Image comparison data
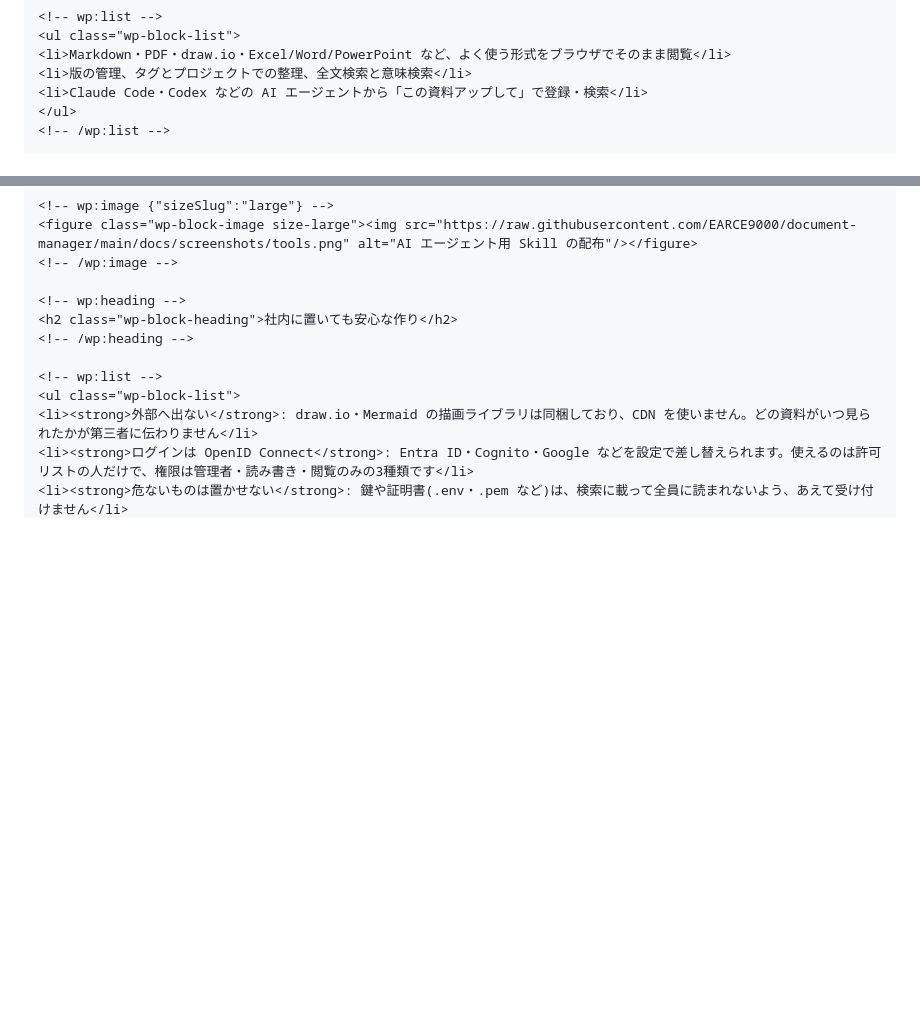
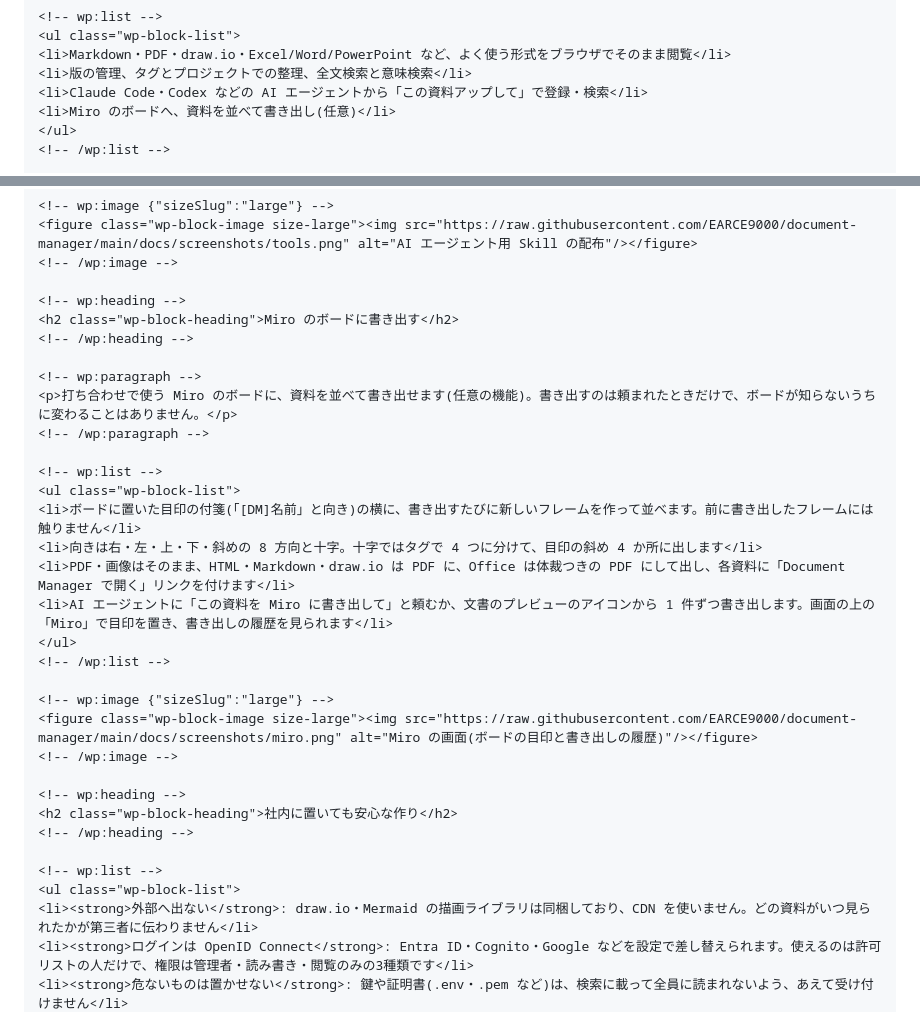
Before and after one commit to EARCE9000/document-manager, a Markdown page: docs/website/earce-biz.md, 2 parts joined by grey strips. Drawn GitHub-style; blank space fills up the shorter version.

```diff
--- a/docs/website/earce-biz.md
+++ b/docs/website/earce-biz.md
@@ -47,6 +47,7 @@ www.earce.biz(WordPress / Twenty Seventeen)に載せる Document Manager の紹
 <li>Markdown・PDF・draw.io・Excel/Word/PowerPoint など、よく使う形式をブラウザでそのまま閲覧</li>
 <li>版の管理、タグとプロジェクトでの整理、全文検索と意味検索</li>
 <li>Claude Code・Codex などの AI エージェントから「この資料アップして」で登録・検索</li>
+<li>Miro のボードへ、資料を並べて書き出し(任意)</li>
 </ul>
 <!-- /wp:list -->
 
@@ -145,6 +146,27 @@ www.earce.biz(WordPress / Twenty Seventeen)に載せる Document Manager の紹
 <!-- /wp:image -->
 
 <!-- wp:heading -->
+<h2 class="wp-block-heading">Miro のボードに書き出す</h2>
+<!-- /wp:heading -->
+
+<!-- wp:paragraph -->
+<p>打ち合わせで使う Miro のボードに、資料を並べて書き出せます(任意の機能)。書き出すのは頼まれたときだけで、ボードが知らないうちに変わることはありません。</p>
+<!-- /wp:paragraph -->
+
+<!-- wp:list -->
+<ul class="wp-block-list">
+<li>ボードに置いた目印の付箋(「[DM]名前」と向き)の横に、書き出すたびに新しいフレームを作って並べます。前に書き出したフレームには触りません</li>
+<li>向きは右・左・上・下・斜めの 8 方向と十字。十字ではタグで 4 つに分けて、目印の斜め 4 か所に出します</li>
+<li>PDF・画像はそのまま、HTML・Markdown・draw.io は PDF に、Office は体裁つきの PDF にして出し、各資料に「Document Manager で開く」リンクを付けます</li>
+<li>AI エージェントに「この資料を Miro に書き出して」と頼むか、文書のプレビューのアイコンから 1 件ずつ書き出します。画面の上の「Miro」で目印を置き、書き出しの履歴を見られます</li>
+</ul>
+<!-- /wp:list -->
+
+<!-- wp:image {"sizeSlug":"large"} -->
+<figure class="wp-block-image size-large"><img src="https://raw.githubusercontent.com/EARCE9000/document-manager/main/docs/screenshots/miro.png" alt="Miro の画面(ボードの目印と書き出しの履歴)"/></figure>
+<!-- /wp:image -->
+
+<!-- wp:heading -->
 <h2 class="wp-block-heading">社内に置いても安心な作り</h2>
 <!-- /wp:heading -->
 
```
Also changed, not shown: docs/dockerhub-overview.md (+41 -39 lines), docs/dockerhub-pdf-converter-overview.md (+8 -2 lines).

WHAT YOU NEED TO DO: The answer must consist of every line from the entries above that contains the string "Seventeen".

ANSWER SPACE:
@@ -47,6 +47,7 @@ www.earce.biz(WordPress / Twenty Seventeen)に載せる Document Manager の紹
@@ -145,6 +146,27 @@ www.earce.biz(WordPress / Twenty Seventeen)に載せる Document Manager の紹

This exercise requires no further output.